"My visits to Israel and the West Bank left me feeling the utter inadequacy of attempting to convey the reality of daily lives there to anyone who has not witnessed it first-hand, despite the prolific news coverage we receive. So in full comprehension of that fact I have tried in the work I have produced to explore ideas generated by what I saw through a very personal filter, bearing in mind that history can have an awkward habit of confounding preconception."
Commenting on the title of his exhibition, John said that history plays a more important role in the course of contemporary events in the Middle East than in any other part of the world. He added:
"Those taking one side or another will invoke from history facts to justify their cause, while choosing to ignore others that do not fit their argument. The act of forever invoking selective history to justify the acts and attitudes that continue to impede peace today suggests that history itself is, to put it mildly, an inconvenience. 'The Inconvenience of History' refers to the fact that history has a habit of confounding the justifications that are made in its name."
Shan McAnena Curator of Art at Queen's University Belfast said she was delighted that the Naughton Gallery was able to attract an artist of such high international status as John Keane. She said, "The paintings for this exhibition are particularly powerful and of extremely high artistic merit. The exhibition in our gallery in March and April will be a great opportunity for people in Northern Ireland to see this contemporary and thought-provoking work."
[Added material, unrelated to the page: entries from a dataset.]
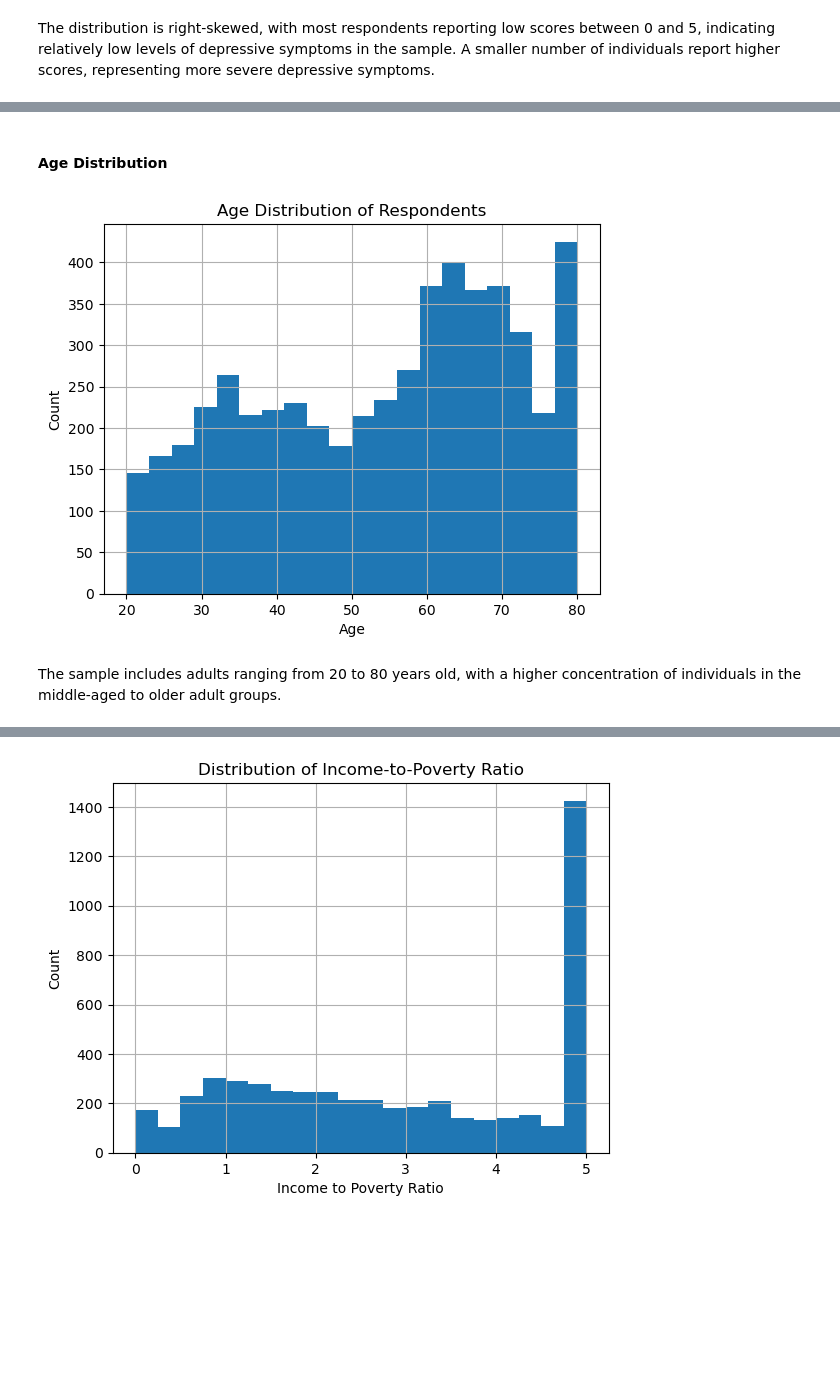
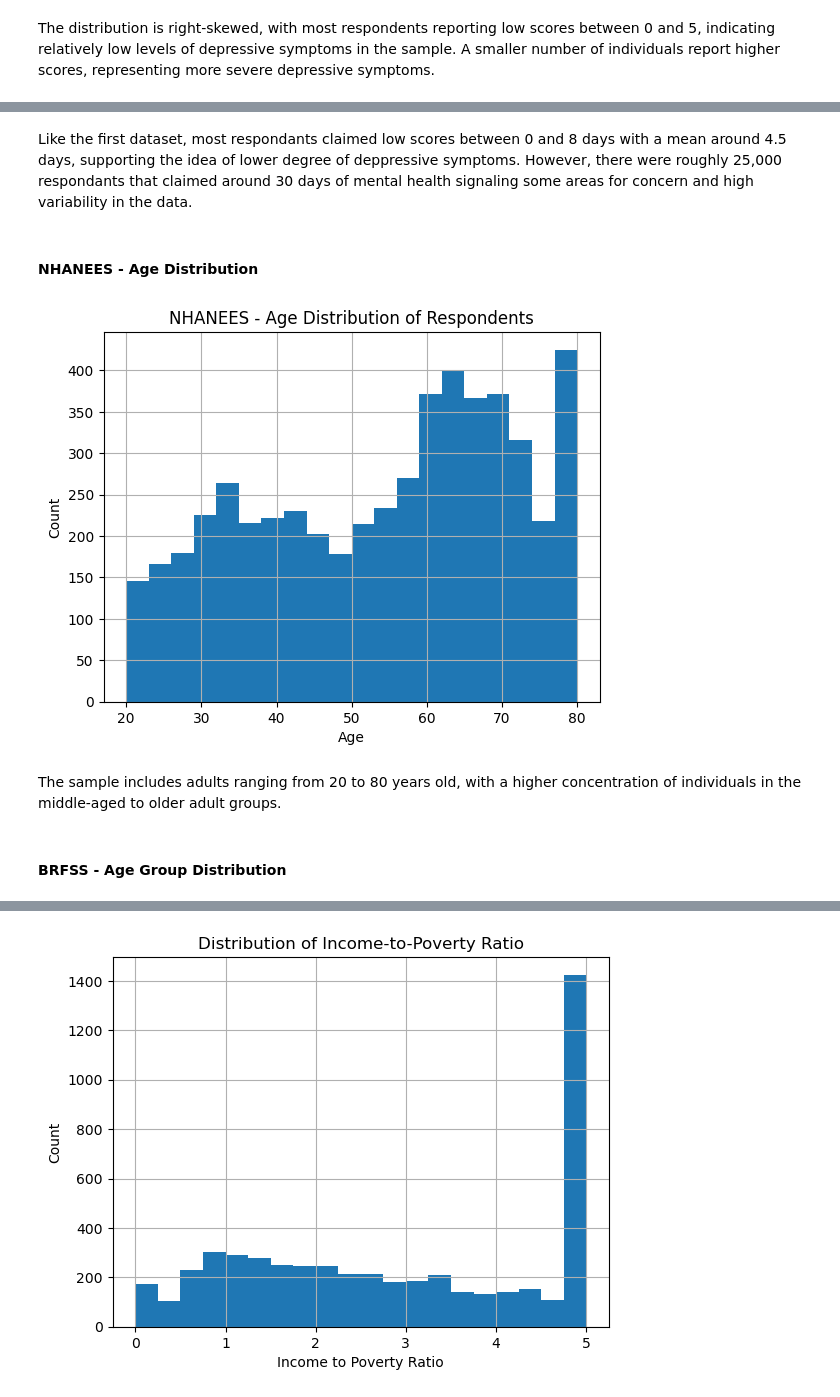
Before and after one commit to COGS108/Group150_WI26, a Jupyter notebook: 02-EDACheckpoint.ipynb, the cells around one changed output, grey strips where cells are left out. Drawn from its saved outputs; the diff is of its cells as text; code cells hidden in the pictures; blank space fills up the shorter version.

```diff
--- a/02-EDACheckpoint.ipynb
+++ b/02-EDACheckpoint.ipynb
@@ -740,13 +646,17 @@ The distribution is right-skewed, with most respondents reporting low scores bet
+# %% [markdown]
+Like the first dataset, most respondants claimed low scores between 0 and 8 days with a mean around 4.5 days, supporting the idea of lower degree of deppressive symptoms. However, there were roughly 25,000 respondants that claimed around 30 days of mental health signaling some areas for concern and high variability in the data.
 # %% [markdown]
-#### Age Distribution
+#### NHANEES - Age Distribution
 # %%
 plt.figure()
 df1["age"].hist(bins=20)
 plt.xlabel("Age")
 plt.ylabel("Count")
-plt.title("Age Distribution of Respondents")
+plt.title("NHANEES - Age Distribution of Respondents")
 plt.show()
 # %% [output]
-[figure, old version]
+[figure, new version]
 # %% [markdown]
 The sample includes adults ranging from 20 to 80 years old, with a higher concentration of individuals in the middle-aged to older adult groups.
+# %% [markdown]
+#### BRFSS - Age Group Distribution
```
Also changed, not shown: parts of 65 cells of this notebook, 17 other files.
The Ulster Museum exhibited the work of John Keane in a major exhibition in 1997 and owns several paintings in its permanent collection. In 2001 he completed Mo Mowlam's portrait for the National Portrait Gallery - and is also currently painting a portrait of Vice-Chancellor Professor Sir George Bain on a Queen's University commission.
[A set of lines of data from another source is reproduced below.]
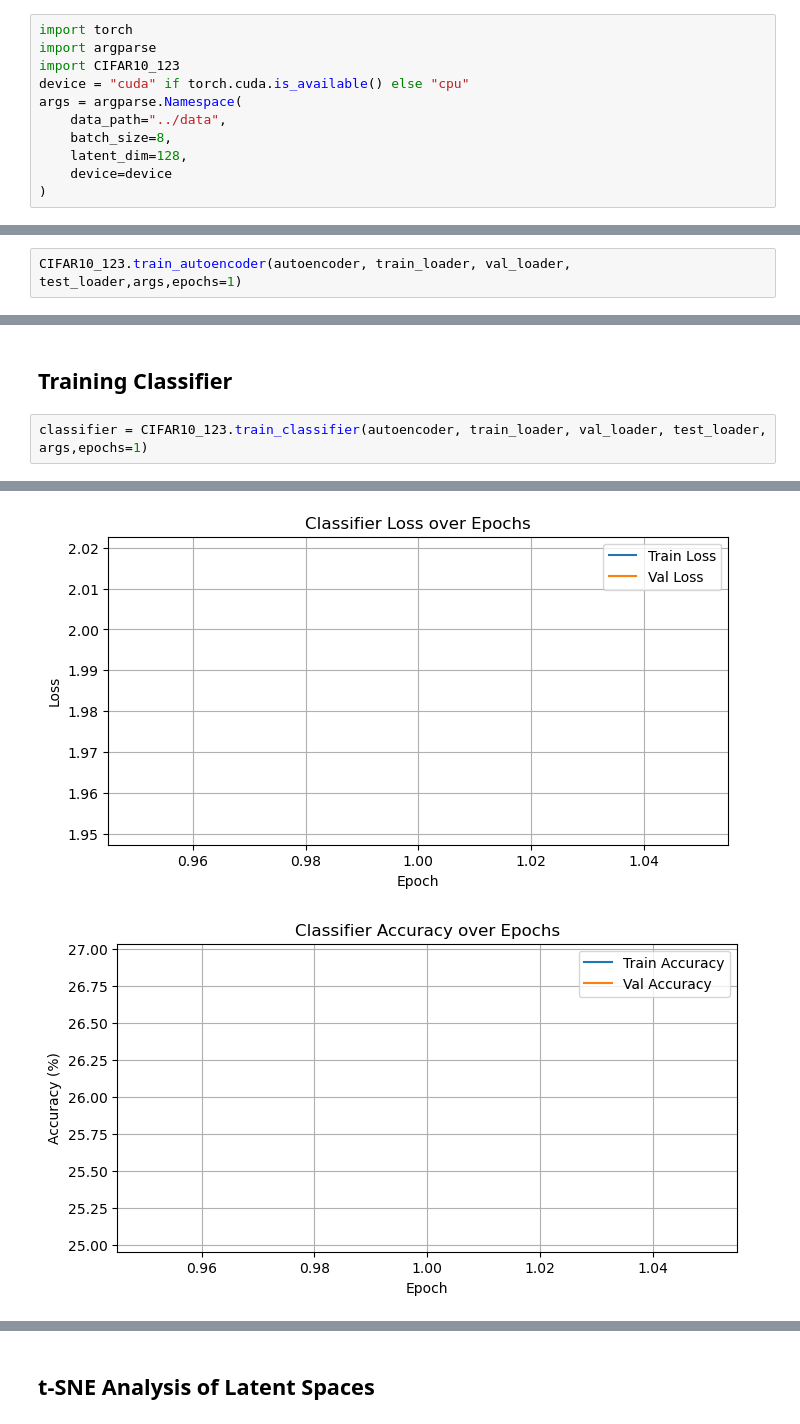
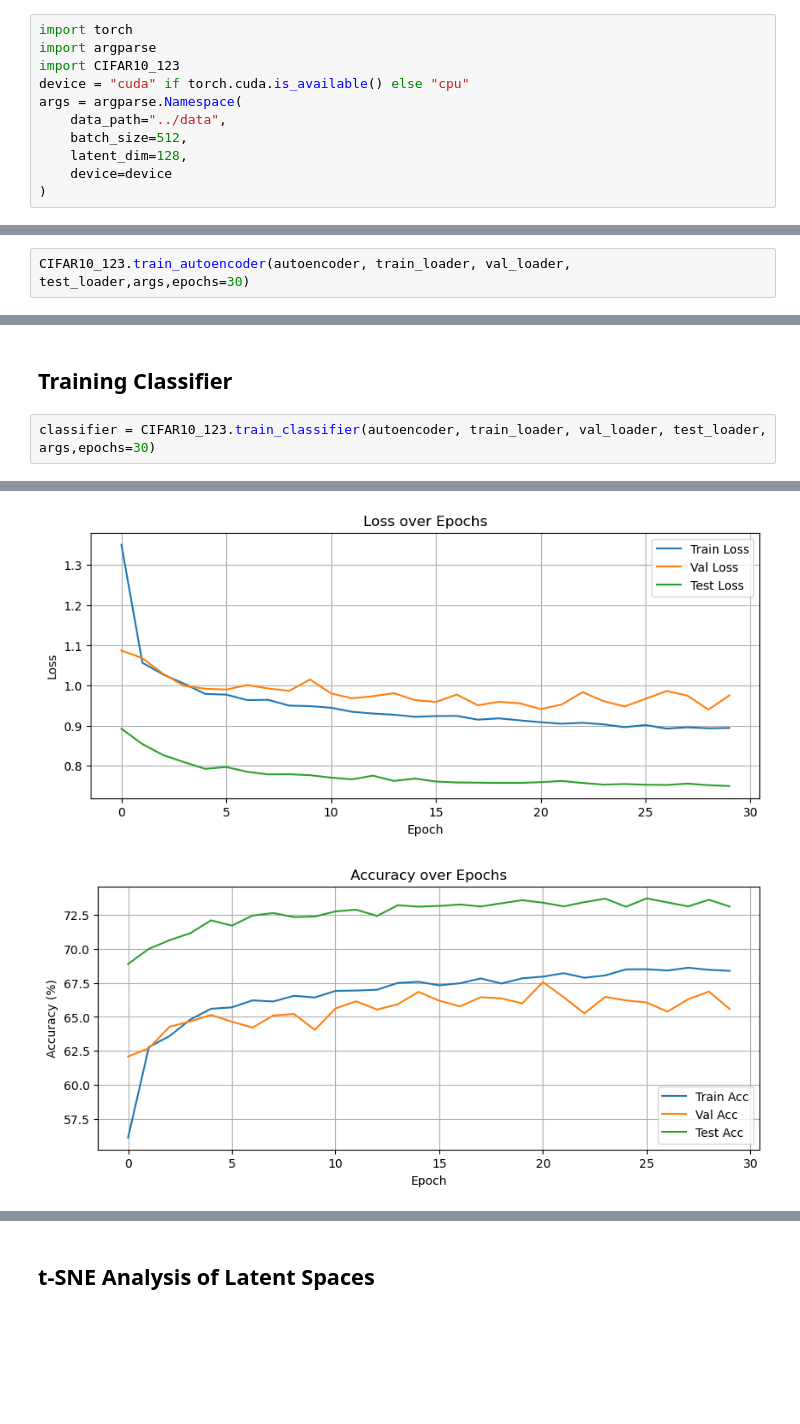
Before and after one commit to nikolro/Autoencoders-CIFAR10-MNIST, a Jupyter notebook: CIFAR10-123/CIFAR10_123.ipynb, the cells around one changed output, grey strips where cells are left out. Cells and saved outputs as stored; diff of their text form; blank space fills up the shorter version.

Commit message:
train all the autoencoder and add explanation

```diff
--- a/CIFAR10-123/CIFAR10_123.ipynb
+++ b/CIFAR10-123/CIFAR10_123.ipynb
@@ -7,7 +7,7 @@ import CIFAR10_123
 device = "cuda" if torch.cuda.is_available() else "cpu"
 args = argparse.Namespace(
     data_path="../data",
-    batch_size=8,
+    batch_size=512,
     latent_dim=128,
     device=device
 )
@@ -122,5 +122,5 @@ Files already downloaded and verified
 # %% [markdown]
 ## Training Autoencoder
 # %%
-CIFAR10_123.train_autoencoder(autoencoder, train_loader, val_loader, test_loader,args,epochs=1)
+CIFAR10_123.train_autoencoder(autoencoder, train_loader, val_loader, test_loader,args,epochs=30)
 # %% [output]
@@ -129,5 +187,5 @@ Epoch [1/1] - Train Loss: 2.1685 | Val Loss: 2.0860
 # %% [markdown]
 ## Training Classifier
 # %%
-classifier = CIFAR10_123.train_classifier(autoencoder, train_loader, val_loader, test_loader, args,epochs=1)
+classifier = CIFAR10_123.train_classifier(autoencoder, train_loader, val_loader, test_loader, args,epochs=30)
 # %% [output]
@@ -135,2 +209,2 @@ Epoch [1/1] - Train Acc: 25.05% | Train Loss: 2.0193 | Val Acc: 26.94% | Val Los
-[figure, old version]
+[figure, new version]
-[figure, old version]
+[figure, new version]
```
Also changed, not shown: parts of 5 cells of this notebook, 22 other files.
'The Inconvenience of History' will open at the Naughton Gallery at Queen's on 31st March and will run until 4 May 2004.
1. Christian Aid approached John Keane in April 2002 and took him on two trips to Israel and the Occupied Territories to meet local NGOs and gain an insight into the work Christian Aid funds in the region. Christian Aid is an international development agency working with nearly 600 partner organisation in 55 countries worldwide to fight poverty and injustice. To find out more about their work visit their web sitewww.christianaid.org.uk
2. The Naughton Gallery at Queen's is open Monday - Friday 12 noon - 4pm and Saturdays 10am- 4pm.
For further information, contact: Shan McAnena Curator of Art at Queens, 028 9097 5383; Dolores Vischer Communications Office at Queen's 028 9097 5320; or
Geri Martin Media Assistant Christian Aid Ireland: 028 9038 1204
With St Valentine's Day looming later this week many singletons will be looking for their perfect partner. In the past romance often blossomed at work, in a pub or club, or through friends, but now more and more people are turning to the Internet to find true love.
According to Dr Monica Whitty, from the School of Psychology at Queen's University, there are a growing number of people who are exclusively using online dating sites to find a partner.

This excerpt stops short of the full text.